[EXERCISE INPUT — start]

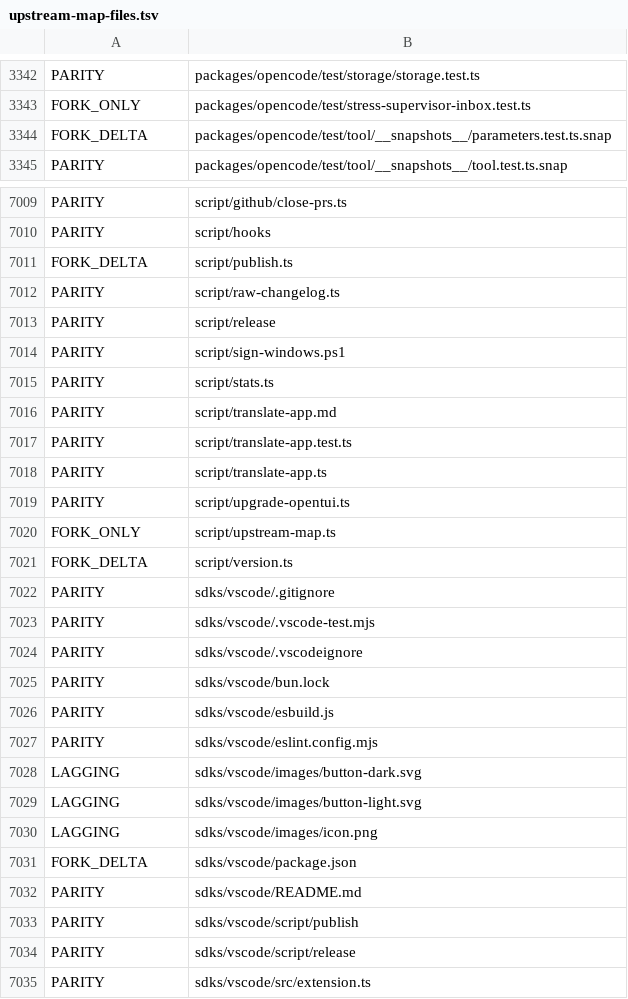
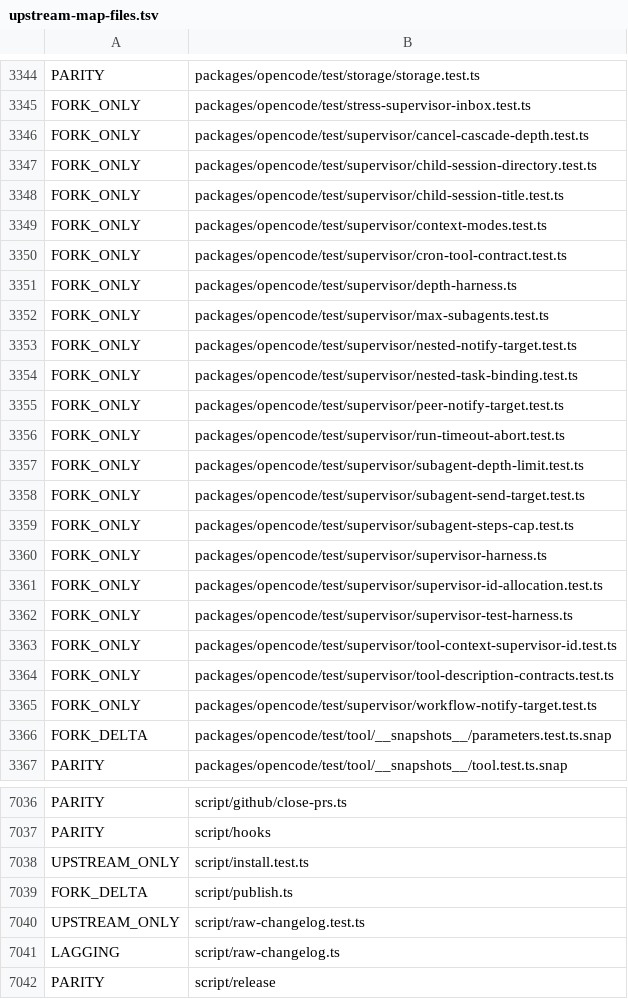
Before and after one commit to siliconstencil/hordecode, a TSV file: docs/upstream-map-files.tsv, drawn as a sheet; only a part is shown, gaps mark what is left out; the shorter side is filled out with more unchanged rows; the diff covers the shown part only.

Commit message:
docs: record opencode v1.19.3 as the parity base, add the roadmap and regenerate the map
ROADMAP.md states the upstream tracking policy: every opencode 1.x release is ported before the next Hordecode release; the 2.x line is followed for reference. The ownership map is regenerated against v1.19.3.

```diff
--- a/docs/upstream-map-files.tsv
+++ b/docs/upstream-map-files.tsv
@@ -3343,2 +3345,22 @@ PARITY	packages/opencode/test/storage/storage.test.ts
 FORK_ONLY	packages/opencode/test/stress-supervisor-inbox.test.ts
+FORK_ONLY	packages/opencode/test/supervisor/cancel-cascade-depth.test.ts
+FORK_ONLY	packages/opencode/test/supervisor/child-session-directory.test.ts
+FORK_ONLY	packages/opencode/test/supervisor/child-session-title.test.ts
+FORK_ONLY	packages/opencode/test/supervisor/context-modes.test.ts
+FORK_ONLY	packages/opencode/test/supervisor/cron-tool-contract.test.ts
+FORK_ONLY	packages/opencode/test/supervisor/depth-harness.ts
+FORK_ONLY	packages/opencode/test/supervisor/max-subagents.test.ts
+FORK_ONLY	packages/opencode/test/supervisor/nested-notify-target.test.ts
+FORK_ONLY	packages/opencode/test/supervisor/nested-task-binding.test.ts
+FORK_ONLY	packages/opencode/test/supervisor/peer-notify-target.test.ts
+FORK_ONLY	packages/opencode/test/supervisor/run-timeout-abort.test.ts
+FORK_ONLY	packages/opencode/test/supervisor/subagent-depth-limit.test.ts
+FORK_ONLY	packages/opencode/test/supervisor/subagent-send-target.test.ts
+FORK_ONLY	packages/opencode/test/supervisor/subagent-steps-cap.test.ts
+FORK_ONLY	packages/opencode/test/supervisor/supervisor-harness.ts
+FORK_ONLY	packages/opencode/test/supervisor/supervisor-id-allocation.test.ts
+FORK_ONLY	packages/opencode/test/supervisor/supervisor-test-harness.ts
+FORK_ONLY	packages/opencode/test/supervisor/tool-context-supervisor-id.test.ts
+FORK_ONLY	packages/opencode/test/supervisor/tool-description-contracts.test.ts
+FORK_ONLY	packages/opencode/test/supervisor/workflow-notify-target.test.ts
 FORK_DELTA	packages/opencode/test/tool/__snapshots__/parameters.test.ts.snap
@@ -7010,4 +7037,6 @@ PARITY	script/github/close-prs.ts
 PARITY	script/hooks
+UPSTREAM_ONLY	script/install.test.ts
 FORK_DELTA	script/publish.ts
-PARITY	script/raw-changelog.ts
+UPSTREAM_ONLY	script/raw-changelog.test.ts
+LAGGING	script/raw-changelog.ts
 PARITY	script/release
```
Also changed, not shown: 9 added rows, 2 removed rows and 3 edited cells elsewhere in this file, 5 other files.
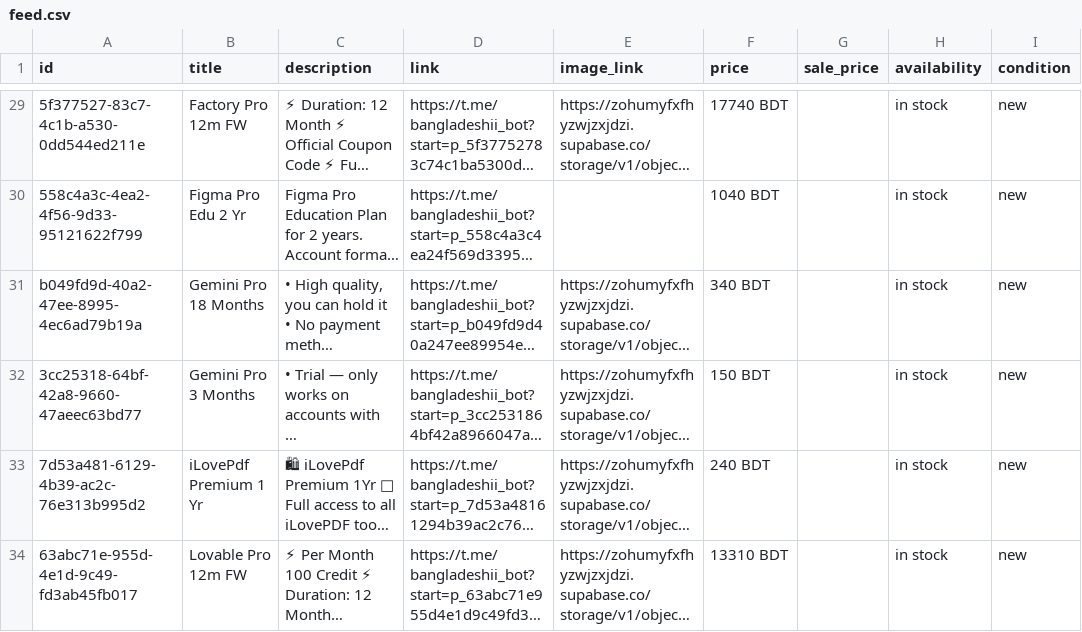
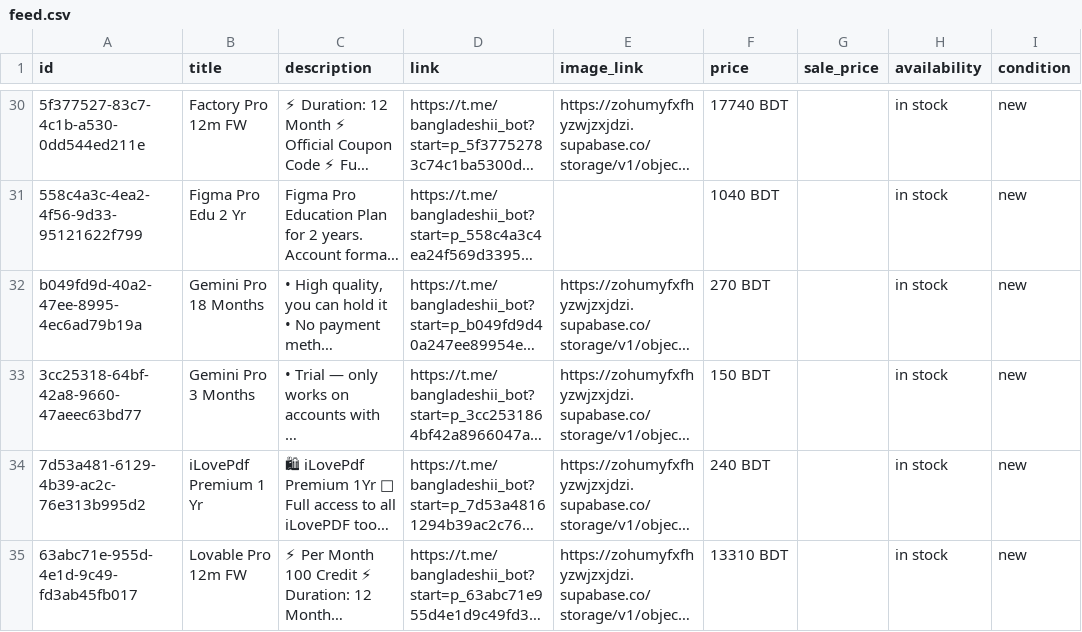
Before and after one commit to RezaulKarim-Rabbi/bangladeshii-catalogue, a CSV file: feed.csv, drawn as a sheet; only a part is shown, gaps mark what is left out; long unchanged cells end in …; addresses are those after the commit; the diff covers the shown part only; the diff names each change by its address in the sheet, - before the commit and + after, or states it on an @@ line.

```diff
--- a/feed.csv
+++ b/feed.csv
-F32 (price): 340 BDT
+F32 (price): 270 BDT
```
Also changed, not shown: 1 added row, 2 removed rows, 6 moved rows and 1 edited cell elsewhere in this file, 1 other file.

[EXERCISE INPUT — finish]
[EXERCISE INPUT — start]

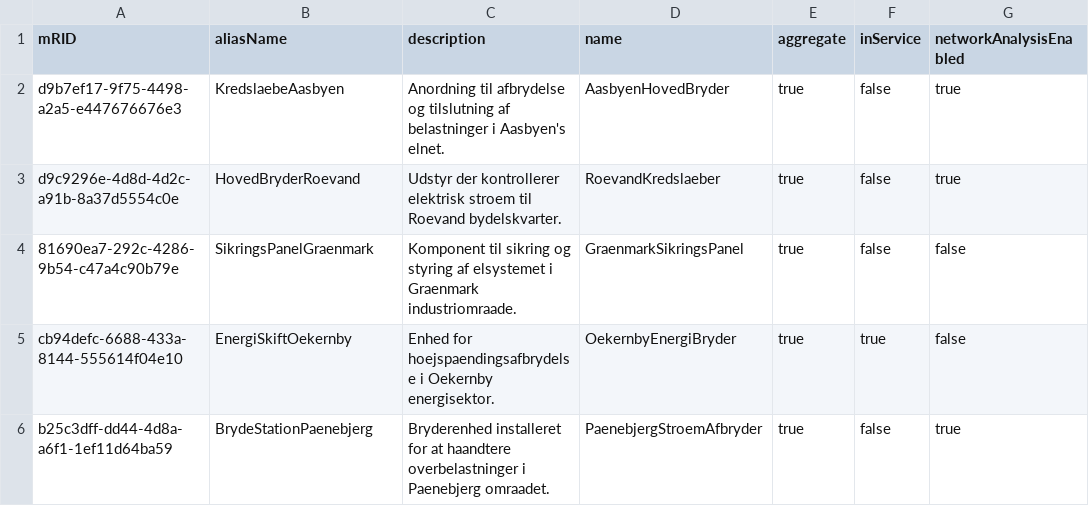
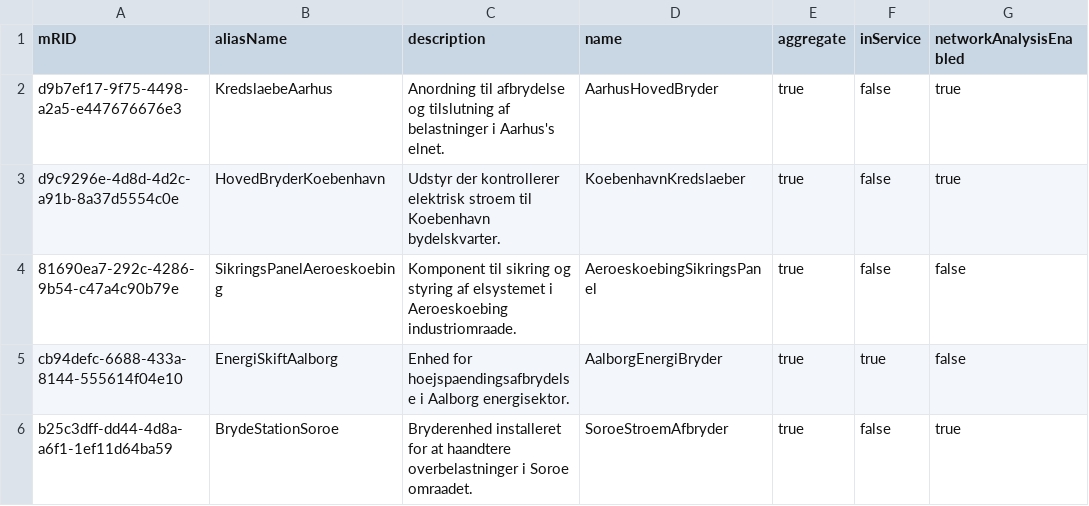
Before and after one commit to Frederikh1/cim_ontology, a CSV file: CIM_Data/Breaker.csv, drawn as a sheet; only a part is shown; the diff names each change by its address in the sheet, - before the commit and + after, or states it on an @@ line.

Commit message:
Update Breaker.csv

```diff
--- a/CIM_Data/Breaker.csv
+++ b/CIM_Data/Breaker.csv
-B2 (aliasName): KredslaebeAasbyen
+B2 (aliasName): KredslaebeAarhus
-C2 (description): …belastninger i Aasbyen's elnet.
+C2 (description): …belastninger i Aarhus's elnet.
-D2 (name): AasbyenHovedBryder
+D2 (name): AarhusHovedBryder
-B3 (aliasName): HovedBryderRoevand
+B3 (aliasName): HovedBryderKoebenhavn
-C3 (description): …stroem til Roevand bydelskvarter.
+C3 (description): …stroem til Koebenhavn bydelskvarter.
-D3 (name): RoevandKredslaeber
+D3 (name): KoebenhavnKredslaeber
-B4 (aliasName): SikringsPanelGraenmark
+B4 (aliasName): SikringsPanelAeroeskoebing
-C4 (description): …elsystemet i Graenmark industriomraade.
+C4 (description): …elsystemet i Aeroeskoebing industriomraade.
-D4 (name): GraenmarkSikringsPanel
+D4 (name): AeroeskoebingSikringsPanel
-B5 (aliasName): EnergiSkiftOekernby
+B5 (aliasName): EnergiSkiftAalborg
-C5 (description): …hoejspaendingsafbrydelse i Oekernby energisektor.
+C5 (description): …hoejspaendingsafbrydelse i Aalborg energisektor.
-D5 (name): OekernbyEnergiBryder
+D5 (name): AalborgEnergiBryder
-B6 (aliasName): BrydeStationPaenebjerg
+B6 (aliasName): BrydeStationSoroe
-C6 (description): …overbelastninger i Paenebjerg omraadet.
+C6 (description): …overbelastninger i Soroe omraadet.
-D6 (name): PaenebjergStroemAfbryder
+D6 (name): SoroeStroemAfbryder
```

[EXERCISE INPUT — finish]

PROBLEM STATEMENT — Take from the material above every line that includes the word "Breaker".

WRITTEN SOLUTION —
Before and after one commit to Frederikh1/cim_ontology, a CSV file: CIM_Data/Breaker.csv, drawn as a sheet; only a part is shown; the diff names each change by its address in the sheet, - before the commit and + after, or states it on an @@ line.
Update Breaker.csv
--- a/CIM_Data/Breaker.csv
+++ b/CIM_Data/Breaker.csv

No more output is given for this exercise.